**REQUIRED ACTION:** Please write each record out again word for word.

**PROVIDED RECORDS:**
:::
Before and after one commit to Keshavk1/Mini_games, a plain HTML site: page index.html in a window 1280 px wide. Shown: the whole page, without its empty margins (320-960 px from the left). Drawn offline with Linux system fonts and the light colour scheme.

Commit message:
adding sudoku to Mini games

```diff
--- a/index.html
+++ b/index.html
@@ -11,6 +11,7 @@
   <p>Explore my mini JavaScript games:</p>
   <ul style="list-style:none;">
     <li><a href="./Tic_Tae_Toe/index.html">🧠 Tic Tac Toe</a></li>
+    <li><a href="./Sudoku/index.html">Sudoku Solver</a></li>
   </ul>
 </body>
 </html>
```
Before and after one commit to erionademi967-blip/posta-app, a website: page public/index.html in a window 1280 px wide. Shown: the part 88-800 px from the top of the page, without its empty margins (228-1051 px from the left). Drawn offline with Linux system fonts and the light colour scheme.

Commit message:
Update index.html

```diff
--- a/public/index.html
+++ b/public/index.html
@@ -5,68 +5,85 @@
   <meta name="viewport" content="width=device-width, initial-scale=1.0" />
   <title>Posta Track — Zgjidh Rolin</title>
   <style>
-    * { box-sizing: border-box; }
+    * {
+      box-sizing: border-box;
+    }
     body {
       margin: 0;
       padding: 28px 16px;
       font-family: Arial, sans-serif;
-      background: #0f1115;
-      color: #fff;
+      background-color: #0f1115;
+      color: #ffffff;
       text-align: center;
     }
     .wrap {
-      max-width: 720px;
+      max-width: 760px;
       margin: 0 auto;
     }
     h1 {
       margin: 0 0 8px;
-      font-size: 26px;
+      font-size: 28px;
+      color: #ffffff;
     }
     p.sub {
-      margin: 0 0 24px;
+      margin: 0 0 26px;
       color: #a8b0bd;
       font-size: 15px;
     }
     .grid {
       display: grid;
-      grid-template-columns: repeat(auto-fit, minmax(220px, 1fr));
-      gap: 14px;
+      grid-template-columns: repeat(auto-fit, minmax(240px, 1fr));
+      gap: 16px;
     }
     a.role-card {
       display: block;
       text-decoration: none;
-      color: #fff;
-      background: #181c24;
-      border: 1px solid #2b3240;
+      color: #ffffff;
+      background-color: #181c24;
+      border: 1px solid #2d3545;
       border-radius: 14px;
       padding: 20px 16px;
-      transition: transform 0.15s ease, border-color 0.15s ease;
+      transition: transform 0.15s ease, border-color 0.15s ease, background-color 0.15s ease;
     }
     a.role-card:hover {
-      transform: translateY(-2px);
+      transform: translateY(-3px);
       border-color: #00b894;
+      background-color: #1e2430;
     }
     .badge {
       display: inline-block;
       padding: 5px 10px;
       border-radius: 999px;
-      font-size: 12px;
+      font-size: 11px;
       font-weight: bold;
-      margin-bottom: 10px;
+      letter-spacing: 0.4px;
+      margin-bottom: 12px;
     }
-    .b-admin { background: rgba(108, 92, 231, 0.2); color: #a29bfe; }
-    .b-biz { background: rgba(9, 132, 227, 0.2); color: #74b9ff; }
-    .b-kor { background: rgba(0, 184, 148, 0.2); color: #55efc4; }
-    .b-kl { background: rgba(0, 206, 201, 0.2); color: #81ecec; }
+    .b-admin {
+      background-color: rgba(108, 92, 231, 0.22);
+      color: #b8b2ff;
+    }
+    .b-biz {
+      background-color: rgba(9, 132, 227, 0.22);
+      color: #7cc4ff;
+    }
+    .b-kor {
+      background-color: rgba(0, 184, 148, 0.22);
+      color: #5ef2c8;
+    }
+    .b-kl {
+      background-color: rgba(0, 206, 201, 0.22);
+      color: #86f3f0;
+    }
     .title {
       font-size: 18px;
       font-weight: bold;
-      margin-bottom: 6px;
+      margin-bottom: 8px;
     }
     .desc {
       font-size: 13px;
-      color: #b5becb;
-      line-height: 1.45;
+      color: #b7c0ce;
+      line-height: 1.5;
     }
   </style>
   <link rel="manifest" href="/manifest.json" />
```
:::
**EXERCISE RESPONSE:**
Before and after one commit to Keshavk1/Mini_games, a plain HTML site: page index.html in a window 1280 px wide. Shown: the whole page, without its empty margins (320-960 px from the left). Drawn offline with Linux system fonts and the light colour scheme.

Commit message:
adding sudoku to Mini games

```diff
--- a/index.html
+++ b/index.html
@@ -11,6 +11,7 @@
   <p>Explore my mini JavaScript games:</p>
   <ul style="list-style:none;">
     <li><a href="./Tic_Tae_Toe/index.html">🧠 Tic Tac Toe</a></li>
+    <li><a href="./Sudoku/index.html">Sudoku Solver</a></li>
   </ul>
 </body>
 </html>
```
Before and after one commit to erionademi967-blip/posta-app, a website: page public/index.html in a window 1280 px wide. Shown: the part 88-800 px from the top of the page, without its empty margins (228-1051 px from the left). Drawn offline with Linux system fonts and the light colour scheme.

Commit message:
Update index.html

```diff
--- a/public/index.html
+++ b/public/index.html
@@ -5,68 +5,85 @@
   <meta name="viewport" content="width=device-width, initial-scale=1.0" />
   <title>Posta Track — Zgjidh Rolin</title>
   <style>
-    * { box-sizing: border-box; }
+    * {
+      box-sizing: border-box;
+    }
     body {
       margin: 0;
       padding: 28px 16px;
       font-family: Arial, sans-serif;
-      background: #0f1115;
-      color: #fff;
+      background-color: #0f1115;
+      color: #ffffff;
       text-align: center;
     }
     .wrap {
-      max-width: 720px;
+      max-width: 760px;
       margin: 0 auto;
     }
     h1 {
       margin: 0 0 8px;
-      font-size: 26px;
+      font-size: 28px;
+      color: #ffffff;
     }
     p.sub {
-      margin: 0 0 24px;
+      margin: 0 0 26px;
       color: #a8b0bd;
       font-size: 15px;
     }
     .grid {
       display: grid;
-      grid-template-columns: repeat(auto-fit, minmax(220px, 1fr));
-      gap: 14px;
+      grid-template-columns: repeat(auto-fit, minmax(240px, 1fr));
+      gap: 16px;
     }
     a.role-card {
       display: block;
       text-decoration: none;
-      color: #fff;
-      background: #181c24;
-      border: 1px solid #2b3240;
+      color: #ffffff;
+      background-color: #181c24;
+      border: 1px solid #2d3545;
       border-radius: 14px;
       padding: 20px 16px;
-      transition: transform 0.15s ease, border-color 0.15s ease;
+      transition: transform 0.15s ease, border-color 0.15s ease, background-color 0.15s ease;
     }
     a.role-card:hover {
-      transform: translateY(-2px);
+      transform: translateY(-3px);
       border-color: #00b894;
+      background-color: #1e2430;
     }
     .badge {
       display: inline-block;
       padding: 5px 10px;
       border-radius: 999px;
-      font-size: 12px;
+      font-size: 11px;
       font-weight: bold;
-      margin-bottom: 10px;
+      letter-spacing: 0.4px;
+      margin-bottom: 12px;
     }
-    .b-admin { background: rgba(108, 92, 231, 0.2); color: #a29bfe; }
-    .b-biz { background: rgba(9, 132, 227, 0.2); color: #74b9ff; }
-    .b-kor { background: rgba(0, 184, 148, 0.2); color: #55efc4; }
-    .b-kl { background: rgba(0, 206, 201, 0.2); color: #81ecec; }
+    .b-admin {
+      background-color: rgba(108, 92, 231, 0.22);
+      color: #b8b2ff;
+    }
+    .b-biz {
+      background-color: rgba(9, 132, 227, 0.22);
+      color: #7cc4ff;
+    }
+    .b-kor {
+      background-color: rgba(0, 184, 148, 0.22);
+      color: #5ef2c8;
+    }
+    .b-kl {
+      background-color: rgba(0, 206, 201, 0.22);
+      color: #86f3f0;
+    }
     .title {
       font-size: 18px;
       font-weight: bold;
-      margin-bottom: 6px;
+      margin-bottom: 8px;
     }
     .desc {
       font-size: 13px;
-      color: #b5becb;
-      line-height: 1.45;
+      color: #b7c0ce;
+      line-height: 1.5;
     }
   </style>
   <link rel="manifest" href="/manifest.json" />
```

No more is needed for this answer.